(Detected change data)
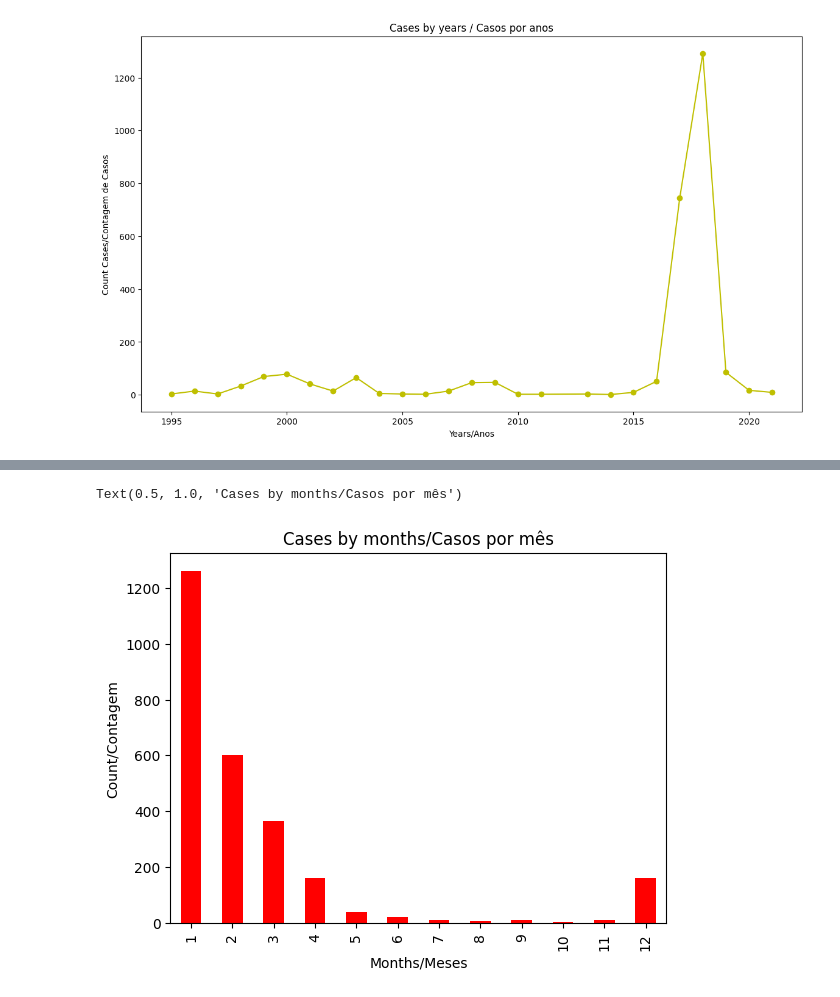
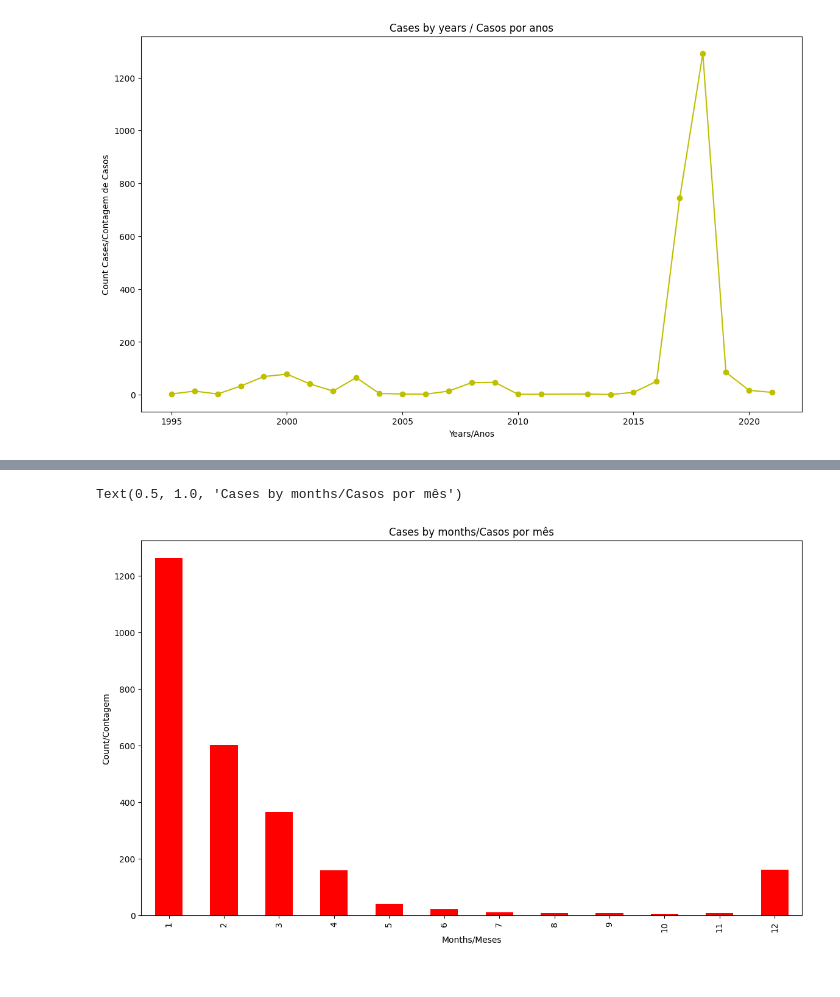
Before and after one commit to Muniz97/Yellow-fever-Febre-Amarela, a Jupyter notebook: 2 - Statistic/Yellow_Fever_Statistic.ipynb, the cells around one changed output, grey strips where cells are left out. Saved outputs shown, nothing was run; the diff lists cells and outputs as text; code cells hidden in the pictures.

```diff
--- a/2 - Statistic/Yellow_Fever_Statistic.ipynb
+++ b/2 - Statistic/Yellow_Fever_Statistic.ipynb
@@ -108,9 +114,10 @@ sns.countplot(x = 'MES_IS', data = dados)
 # %%
+plt.figure(figsize = (14,8))
 dados['MES_IS'].value_counts().sort_index().plot(kind='bar', color = 'red')
 
 plt.xlabel('Months/Meses')
 plt.ylabel('Count/Contagem')
 plt.title('Cases by months/Casos por mês')
 # %% [output]
 Text(0.5, 1.0, 'Cases by months/Casos por mês')
-[figure, old version]
+[figure, new version]
```
Also changed, not shown: parts of 4 cells of this notebook.
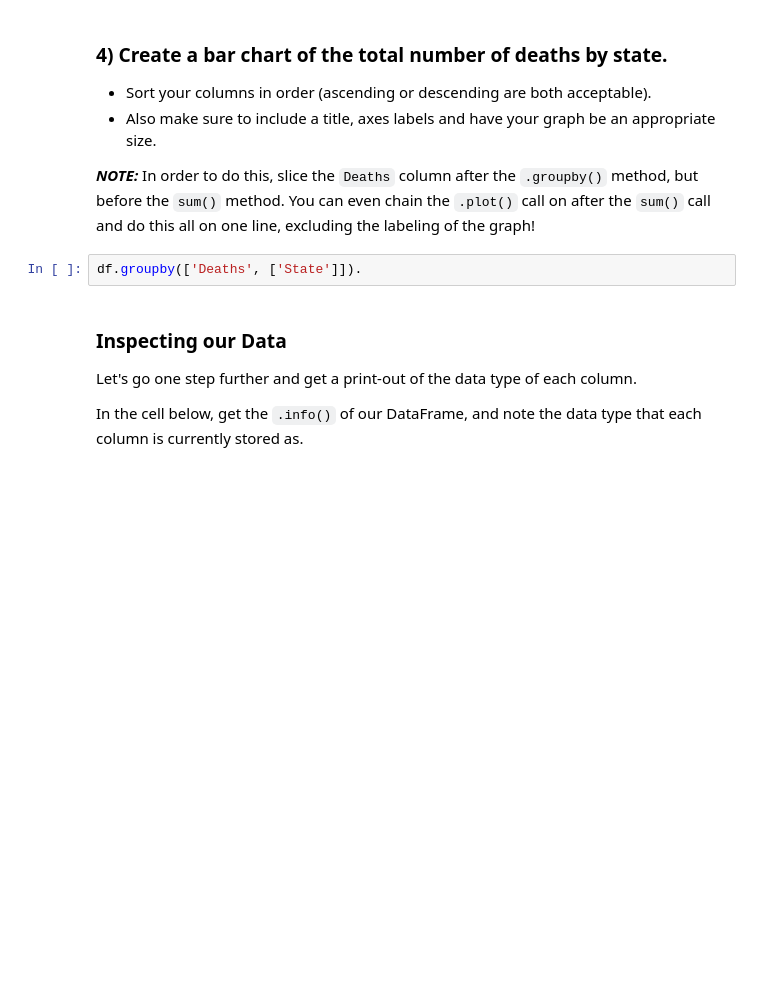
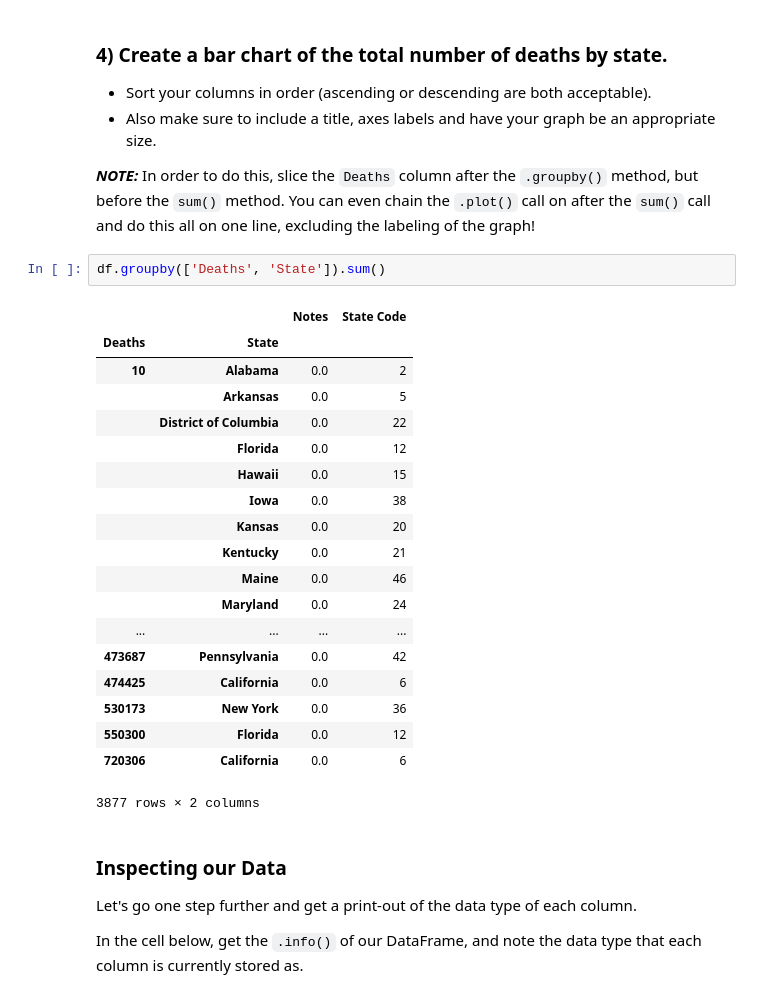
Before and after one commit to yli1517/dsc-pivot-tables-pandas-lab-dc-ds-071519, a Jupyter notebook: index.ipynb, the cells around one changed output. Cells and saved outputs as stored; diff of their text form; blank space fills up the shorter version.

```diff
--- a/index.ipynb
+++ b/index.ipynb
@@ -119,7 +119,27 @@ df.groupby(['Gender', 'Race']).min()
 
 **_NOTE:_** In order to do this, slice the `Deaths` column after the `.groupby()` method, but before the `sum()` method.  You can even chain the `.plot()` call on after the `sum()` call and do this all on one line, excluding the labeling of the graph!
 # %%
-df.groupby(['Deaths', ['State']]).
+df.groupby(['Deaths', 'State']).sum()
+# %% [output]
+|  |  | Notes | State Code |
+| Deaths | State |  |  |
+| 10 | Alabama | 0.0 | 2 |
+|  | Arkansas | 0.0 | 5 |
+|  | District of Columbia | 0.0 | 22 |
+|  | Florida | 0.0 | 12 |
+|  | Hawaii | 0.0 | 15 |
+|  | Iowa | 0.0 | 38 |
+|  | Kansas | 0.0 | 20 |
+|  | Kentucky | 0.0 | 21 |
+|  | Maine | 0.0 | 46 |
+|  | Maryland | 0.0 | 24 |
+| ... | ... | ... | ... |
+| 473687 | Pennsylvania | 0.0 | 42 |
+| 474425 | California | 0.0 | 6 |
+| 530173 | New York | 0.0 | 36 |
+| 550300 | Florida | 0.0 | 12 |
+| 720306 | California | 0.0 | 6 |
+3877 rows × 2 columns
 # %% [markdown]
 ### Inspecting our Data
 
```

■ **EXERCISE**
Each record is to be copied word for word, with no images carried over.

■ **WRITTEN REPLY**
Before and after one commit to Muniz97/Yellow-fever-Febre-Amarela, a Jupyter notebook: 2 - Statistic/Yellow_Fever_Statistic.ipynb, the cells around one changed output, grey strips where cells are left out. Saved outputs shown, nothing was run; the diff lists cells and outputs as text; code cells hidden in the pictures.

```diff
--- a/2 - Statistic/Yellow_Fever_Statistic.ipynb
+++ b/2 - Statistic/Yellow_Fever_Statistic.ipynb
@@ -108,9 +114,10 @@ sns.countplot(x = 'MES_IS', data = dados)
 # %%
+plt.figure(figsize = (14,8))
 dados['MES_IS'].value_counts().sort_index().plot(kind='bar', color = 'red')
 
 plt.xlabel('Months/Meses')
 plt.ylabel('Count/Contagem')
 plt.title('Cases by months/Casos por mês')
 # %% [output]
 Text(0.5, 1.0, 'Cases by months/Casos por mês')
-[figure, old version]
+[figure, new version]
```
Also changed, not shown: parts of 4 cells of this notebook.
Before and after one commit to yli1517/dsc-pivot-tables-pandas-lab-dc-ds-071519, a Jupyter notebook: index.ipynb, the cells around one changed output. Cells and saved outputs as stored; diff of their text form; blank space fills up the shorter version.

```diff
--- a/index.ipynb
+++ b/index.ipynb
@@ -119,7 +119,27 @@ df.groupby(['Gender', 'Race']).min()
 
 **_NOTE:_** In order to do this, slice the `Deaths` column after the `.groupby()` method, but before the `sum()` method.  You can even chain the `.plot()` call on after the `sum()` call and do this all on one line, excluding the labeling of the graph!
 # %%
-df.groupby(['Deaths', ['State']]).
+df.groupby(['Deaths', 'State']).sum()
+# %% [output]
+|  |  | Notes | State Code |
+| Deaths | State |  |  |
+| 10 | Alabama | 0.0 | 2 |
+|  | Arkansas | 0.0 | 5 |
+|  | District of Columbia | 0.0 | 22 |
+|  | Florida | 0.0 | 12 |
+|  | Hawaii | 0.0 | 15 |
+|  | Iowa | 0.0 | 38 |
+|  | Kansas | 0.0 | 20 |
+|  | Kentucky | 0.0 | 21 |
+|  | Maine | 0.0 | 46 |
+|  | Maryland | 0.0 | 24 |
+| ... | ... | ... | ... |
+| 473687 | Pennsylvania | 0.0 | 42 |
+| 474425 | California | 0.0 | 6 |
+| 530173 | New York | 0.0 | 36 |
+| 550300 | Florida | 0.0 | 12 |
+| 720306 | California | 0.0 | 6 |
+3877 rows × 2 columns
 # %% [markdown]
 ### Inspecting our Data
 
```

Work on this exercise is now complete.